Declare martial law at NBP to ‘kill’ drug trade
We really don’t get it. Why do so many “drug pushers or users” in the slum areas have to die in the “war against drugs”? President Duterte explained that the big fish, i.e., the “drug lords,” are outside the country and all he can deal with are their errand boys (who number by the thousands) in those depressed areas.
We watched the hearings before the committee on justice of the House of Representatives. One thing was clear: Almost all drug operations in the entire country were being run by “drug lords” serving life in the New Bilibid Prison (NBP) with the use of high-end cell phones smuggled inside by visitors or brought in by the jail guards themselves.
It was likewise made clear from those hearings that if the government can clamp down on illegal possession and use of cell phones inside the NBP, the illegal drug trade will wither away. Is this administration really that helpless in totally controlling that swath of land containing only a few hectares? Is it that powerless to isolate or “quarantine” some 14,000 inmates to make sure none of them can communicate with those handling the merchandise outside?
Those five-star luxury “kubol” have to go—meaning, razed to the ground, pronto! Those are where all the communication gadgets are being stashed. Visiting privileges of all kith and kin should be suspended. It’s a small sacrifice compared to what is at stake. A great number of them have become couriers of contraband goods and items.
Stores which require truckloads of supplies (both legit and nonlegit) have obviously no place inside a prison dump. Whoever gave them permission to do business there should be put in jail themselves.
Can’t the President just declare a “state of lawlessness” or “martial law” within the perimeters of the NBP, instead of going on a killing spree to flush out drug addicts?
MARGIE MEGAN LIBRANDO, [email protected]

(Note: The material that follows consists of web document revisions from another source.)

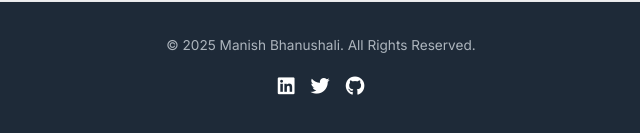
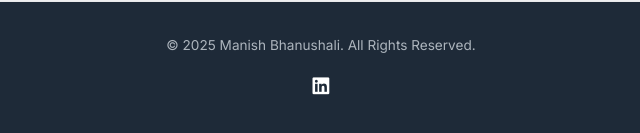
Before and after one commit to mgb111/personal-site, a plain HTML site: page index.html in a window 1280 px wide. Shown: the part 3595-3728 px from the top of the page, 319-959 px from the left. Drawn offline with nearby package versions, Linux system fonts and the light colour scheme.

Commit message:
Update index.html

```diff
--- a/index.html
+++ b/index.html
@@ -856,9 +856,7 @@
     <footer id="footer">
         <p>&copy; 2025 Manish Bhanushali. All Rights Reserved.</p>
         <div class="social-links">
-            <a href="#" target="_blank"><i class="fab fa-linkedin"></i></a>
-            <a href="#" target="_blank"><i class="fab fa-twitter"></i></a>
-            <a href="#" target="_blank"><i class="fab fa-github"></i></a>
+            <a href="https://www.linkedin.com/in/manish-b-108622138/" target="https://www.linkedin.com/in/manish-b-108622138/"><i class="fab fa-linkedin"></i></a>
         </div>
     </footer>
 
```
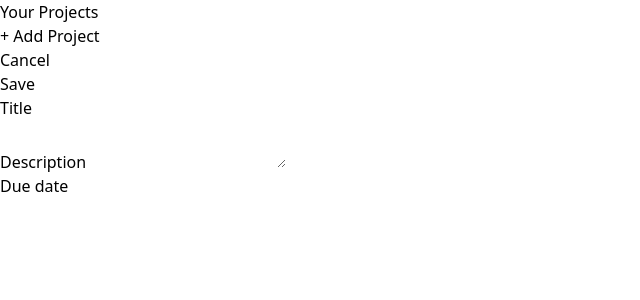
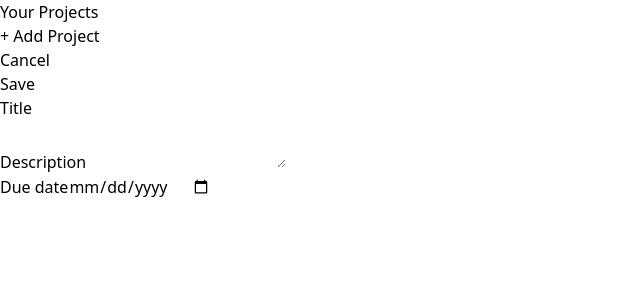
Before and after one commit to mdombrov-33/project-management, a React (Vite) app: page / in a window 1280 px wide. Both pictures are taken after a click on the button "+ Add Project". Shown: the top 300 px of the page, without its empty margins (0-640 px from the left). Built offline with nearby package versions, Linux system fonts and the light colour scheme.

Commit message:
add storing project functionality

```diff
--- a/src/App.jsx
+++ b/src/App.jsx
@@ -18,10 +18,26 @@ function App() {
     });
   };
 
+  const handleAddProject = (projectData) => {
+    setProjectsState((prevState) => {
+      const newProject = {
+        ...projectData,
+        id: Math.random(),
+      };
+
+      return {
+        ...prevState,
+        projects: [...prevState.projects, newProject],
+      };
+    });
+  };
+
+  console.log(projectsState);
+
   let content;
 
   if (projectsState.selectedProjectId === null) {
-    content = <NewProject />;
+    content = <NewProject onAddProject={handleAddProject} />;
   }
 
   if (projectsState.selectedProjectId === undefined) {
--- a/src/components/Input.jsx
+++ b/src/components/Input.jsx
@@ -1,4 +1,6 @@
-function Input({ textarea, label, ...props }) {
+import { forwardRef } from "react";
+
+const Input = forwardRef(function Input({ textarea, label, ...props }, ref) {
   const classes =
     "w-full p-1 border-b-2 rounded-sm border-stone-300 bg-stone-200 text-stone-600 focus:outline-none focus:border-stone-600";
 
@@ -8,12 +10,12 @@ function Input({ textarea, label, ...props }) {
         {label}
       </label>
       {textarea ? (
-        <textarea className={classes} {...props} />
+        <textarea ref={ref} className={classes} {...props} />
       ) : (
-        <input className={classes} {...props} />
+        <input ref={ref} className={classes} {...props} />
       )}
     </p>
   );
-}
+});
 
 export default Input;
--- a/src/components/NewProject.jsx
+++ b/src/components/NewProject.jsx
@@ -1,6 +1,21 @@
+import { useRef } from "react";
 import Input from "./Input";
 
-function NewProject() {
+function NewProject({ onAddProject }) {
+  const title = useRef();
+  const description = useRef();
+  const dueDate = useRef();
+
+  const handleSave = () => {
+    const newProject = {
+      title: title.current.value,
+      description: description.current.value,
+      dueDate: dueDate.current.value,
+    };
+
+    onAddProject(newProject);
+  };
+
   return (
     <div className="w-[35rem] mt-16">
       <menu className="flex items-center justify-end gap-4 my-4">
@@ -10,15 +25,18 @@ function NewProject() {
           </button>
         </li>
         <li>
-          <button className="bg-stone-800 text-stone-50 hover:bg-stone-950 px-6 py-2 rounded-md">
+          <button
+            onClick={handleSave}
+            className="bg-stone-800 text-stone-50 hover:bg-stone-950 px-6 py-2 rounded-md"
+          >
             Save
           </button>
         </li>
       </menu>
       <div>
-        <Input label="Title" />
-        <Input label="Description" textarea />
-        <Input label="Due date" />
+        <Input type="text" ref={title} label="Title" />
+        <Input ref={description} label="Description" textarea />
+        <Input type="date" ref={dueDate} label="Due date" />
       </div>
     </div>
   );
```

Subscribe to INQUIRER PLUS to get access to The Philippine Daily Inquirer & other 70+ titles, share up to 5 gadgets, listen to the news, download as early as 4am & share articles on social media. Call 896 6000.